Working as a hotel concierge can be an interesting and highly rewarding job. The people you meet and the memories you make can last you a lifetime. In an ever-changing and nearly always interesting environment such as a hotel, a concierge should be prepared to welcome a variety of people in all kinds of moods and of just about every type of personality. One of the best parts of being a concierge is that as long as there are guests at the hotel, you’re rarely left bored.
You won’t typically find a concierge in smaller hotels unless you are staying at boutique or upscale resort style properties. The duties a concierge may undertake on a daily basis can run the gambit when it comes to fulfilling guest requests. From assisting with directions to and from the hotel or local landmarks, to helping make reservations, or ordering flowers, the concierge is the ‘go to’ person in the hotel when it comes to special requests and guest assistance.
The concierge is also often known for his or her knowledge regarding the surrounding area and the local ‘secrets’ and ‘insider information’ that you might not get from other hotel employees. The concierge can often utilize their contacts and connections in hospitality and service related sectors to provide clients with special or unique service or provide assistance in creating exceptional memories for those celebrating special occasions like birthdays, anniversaries, or trying to make an impression upon customers or clients.
How an Education Can Help
A formal education can assist someone who is interested in becoming a concierge in several ways. First off, having a degree, while not absolutely necessary for the type of work you’ll be doing, can be an advantage during your job search. Obviously, those with an education are likely to stand out to employers, and may be considered as candidates for further advancement within the hotel. Hotel hiring managers may see potential in these applicants, since they’ve already attained a degree, for further advancement within the hospitality business.

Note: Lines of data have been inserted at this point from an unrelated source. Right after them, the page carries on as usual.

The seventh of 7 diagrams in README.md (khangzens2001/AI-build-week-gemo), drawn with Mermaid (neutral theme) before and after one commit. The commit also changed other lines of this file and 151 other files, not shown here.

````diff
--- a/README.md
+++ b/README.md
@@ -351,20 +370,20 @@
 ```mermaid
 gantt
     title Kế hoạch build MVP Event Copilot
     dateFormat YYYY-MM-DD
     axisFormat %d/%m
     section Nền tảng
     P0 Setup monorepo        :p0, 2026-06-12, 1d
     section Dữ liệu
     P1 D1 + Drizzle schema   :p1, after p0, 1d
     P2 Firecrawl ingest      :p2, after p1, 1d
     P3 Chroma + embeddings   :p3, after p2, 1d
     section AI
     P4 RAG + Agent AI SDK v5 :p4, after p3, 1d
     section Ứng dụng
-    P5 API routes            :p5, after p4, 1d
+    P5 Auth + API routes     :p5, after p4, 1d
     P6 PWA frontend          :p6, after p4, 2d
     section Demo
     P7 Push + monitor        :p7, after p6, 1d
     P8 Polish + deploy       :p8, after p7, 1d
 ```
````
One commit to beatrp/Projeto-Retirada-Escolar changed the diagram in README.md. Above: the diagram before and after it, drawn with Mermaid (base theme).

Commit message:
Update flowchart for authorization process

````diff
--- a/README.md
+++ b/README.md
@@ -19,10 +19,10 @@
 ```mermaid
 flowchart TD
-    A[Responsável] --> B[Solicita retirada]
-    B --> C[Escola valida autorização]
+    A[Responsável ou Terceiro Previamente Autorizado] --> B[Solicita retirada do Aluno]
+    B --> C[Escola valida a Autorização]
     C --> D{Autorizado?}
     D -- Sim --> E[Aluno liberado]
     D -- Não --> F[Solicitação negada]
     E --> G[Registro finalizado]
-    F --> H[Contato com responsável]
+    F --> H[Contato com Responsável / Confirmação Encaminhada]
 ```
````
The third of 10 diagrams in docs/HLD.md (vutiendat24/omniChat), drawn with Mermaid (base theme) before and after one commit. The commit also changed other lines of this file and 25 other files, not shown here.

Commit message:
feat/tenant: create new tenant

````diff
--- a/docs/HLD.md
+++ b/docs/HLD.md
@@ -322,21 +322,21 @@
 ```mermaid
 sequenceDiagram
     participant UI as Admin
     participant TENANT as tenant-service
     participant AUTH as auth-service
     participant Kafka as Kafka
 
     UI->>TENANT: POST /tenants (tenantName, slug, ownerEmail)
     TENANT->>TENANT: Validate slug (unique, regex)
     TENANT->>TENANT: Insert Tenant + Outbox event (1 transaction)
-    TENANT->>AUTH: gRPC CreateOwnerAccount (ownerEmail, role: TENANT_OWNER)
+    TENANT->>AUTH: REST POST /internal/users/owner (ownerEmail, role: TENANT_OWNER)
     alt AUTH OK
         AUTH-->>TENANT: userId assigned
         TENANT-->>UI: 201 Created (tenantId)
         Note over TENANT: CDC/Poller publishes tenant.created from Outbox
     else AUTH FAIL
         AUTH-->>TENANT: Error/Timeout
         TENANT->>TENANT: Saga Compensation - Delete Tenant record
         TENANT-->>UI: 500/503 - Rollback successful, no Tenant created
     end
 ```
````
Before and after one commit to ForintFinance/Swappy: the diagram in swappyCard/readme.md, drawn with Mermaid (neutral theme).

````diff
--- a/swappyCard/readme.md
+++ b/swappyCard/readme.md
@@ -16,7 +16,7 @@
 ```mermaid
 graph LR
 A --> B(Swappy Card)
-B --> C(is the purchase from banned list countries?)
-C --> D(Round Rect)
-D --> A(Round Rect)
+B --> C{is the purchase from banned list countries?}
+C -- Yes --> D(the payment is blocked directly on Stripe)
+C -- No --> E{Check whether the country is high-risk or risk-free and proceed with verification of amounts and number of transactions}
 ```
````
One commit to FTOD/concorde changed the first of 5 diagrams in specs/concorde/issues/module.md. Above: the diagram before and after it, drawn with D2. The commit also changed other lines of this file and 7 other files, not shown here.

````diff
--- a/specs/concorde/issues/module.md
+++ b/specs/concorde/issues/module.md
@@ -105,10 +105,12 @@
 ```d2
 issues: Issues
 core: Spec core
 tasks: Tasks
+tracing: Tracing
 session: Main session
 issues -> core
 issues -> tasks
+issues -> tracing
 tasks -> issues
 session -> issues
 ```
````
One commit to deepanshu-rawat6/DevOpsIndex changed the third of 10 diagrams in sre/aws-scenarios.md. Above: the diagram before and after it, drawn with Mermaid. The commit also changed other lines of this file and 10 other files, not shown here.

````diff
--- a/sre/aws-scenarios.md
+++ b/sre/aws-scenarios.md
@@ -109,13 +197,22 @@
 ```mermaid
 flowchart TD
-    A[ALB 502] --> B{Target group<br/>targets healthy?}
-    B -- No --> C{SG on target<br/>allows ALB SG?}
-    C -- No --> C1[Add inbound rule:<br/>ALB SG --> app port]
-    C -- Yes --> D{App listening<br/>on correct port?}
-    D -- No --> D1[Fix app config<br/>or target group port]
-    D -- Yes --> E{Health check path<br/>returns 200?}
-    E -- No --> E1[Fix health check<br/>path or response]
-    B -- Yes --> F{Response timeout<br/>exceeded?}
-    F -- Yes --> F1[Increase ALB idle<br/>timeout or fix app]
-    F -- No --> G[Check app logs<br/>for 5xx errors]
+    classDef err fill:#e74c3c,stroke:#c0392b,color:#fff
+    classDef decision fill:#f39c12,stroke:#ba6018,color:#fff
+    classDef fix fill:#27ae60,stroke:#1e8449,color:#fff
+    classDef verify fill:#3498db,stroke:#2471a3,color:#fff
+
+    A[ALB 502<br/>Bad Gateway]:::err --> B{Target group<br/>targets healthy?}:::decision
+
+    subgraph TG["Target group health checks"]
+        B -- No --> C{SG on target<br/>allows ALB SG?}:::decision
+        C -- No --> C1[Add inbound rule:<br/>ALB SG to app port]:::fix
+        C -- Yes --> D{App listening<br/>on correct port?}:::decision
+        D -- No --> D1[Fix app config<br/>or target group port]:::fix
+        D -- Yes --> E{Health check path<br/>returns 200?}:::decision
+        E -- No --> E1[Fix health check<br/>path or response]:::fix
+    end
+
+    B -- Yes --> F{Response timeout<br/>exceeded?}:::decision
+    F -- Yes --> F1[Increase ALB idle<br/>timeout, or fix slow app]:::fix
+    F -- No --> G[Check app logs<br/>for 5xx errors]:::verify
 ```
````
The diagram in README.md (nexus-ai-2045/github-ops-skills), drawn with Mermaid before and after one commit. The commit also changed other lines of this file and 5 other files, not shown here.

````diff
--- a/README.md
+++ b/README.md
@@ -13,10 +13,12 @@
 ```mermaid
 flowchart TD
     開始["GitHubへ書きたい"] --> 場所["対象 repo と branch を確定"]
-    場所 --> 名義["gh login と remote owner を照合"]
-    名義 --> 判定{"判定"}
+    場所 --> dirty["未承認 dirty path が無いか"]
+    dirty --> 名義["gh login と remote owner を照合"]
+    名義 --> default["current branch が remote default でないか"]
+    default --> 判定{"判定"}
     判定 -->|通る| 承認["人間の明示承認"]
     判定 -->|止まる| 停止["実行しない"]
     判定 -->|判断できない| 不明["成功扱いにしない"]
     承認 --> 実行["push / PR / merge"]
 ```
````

Having an education is also a great security feature in the event a candidate decides to move on from being a concierge. Whether he or she determines that concierge work just isn’t a long-term career option or that the job opportunity has taken them as far as they could advance and they feel it’s time to explore other options, a hotel management degree can help make a job transition easier, and decrease the amount of down time between jobs. One can even receive such a degree while working full time as a concierge as there are many traditional and online colleges that offer bachelors and masters degree programs in hospitality management. Check out the Hospitality Management Schools directory for a comprehensive list of such colleges.
Pay and Benefits
According to the U.S. Bureau of Labor Statistics’ National Occupational Employment and Wage Estimates for May 2008, concierges averaged a pay rate of $28,120. It isn’t necessarily just the base pay however, that concierges rely upon for their salary. Like a restaurant server or other service worker, concierges often receive tips and other benefits from their work. It often depends on hotel regulations as to what a concierge may and may not do when it comes to soliciting tips and other forms of income though. A concierge might find him or herself getting free tickets to sporting events, plays, or other attractions, which they might in turn give out to VIPs (often with an unspoken expectation of a monetary ‘gift’ or ‘gratuity’ in return). A concierge might also receive tips for going ‘above and beyond’ in meeting guest expectations and requests, and may be paid well for assisting in transporting guest luggage or making special deliveries for groups or individuals. These extra forms of income are often why a concierge’s base pay is limited.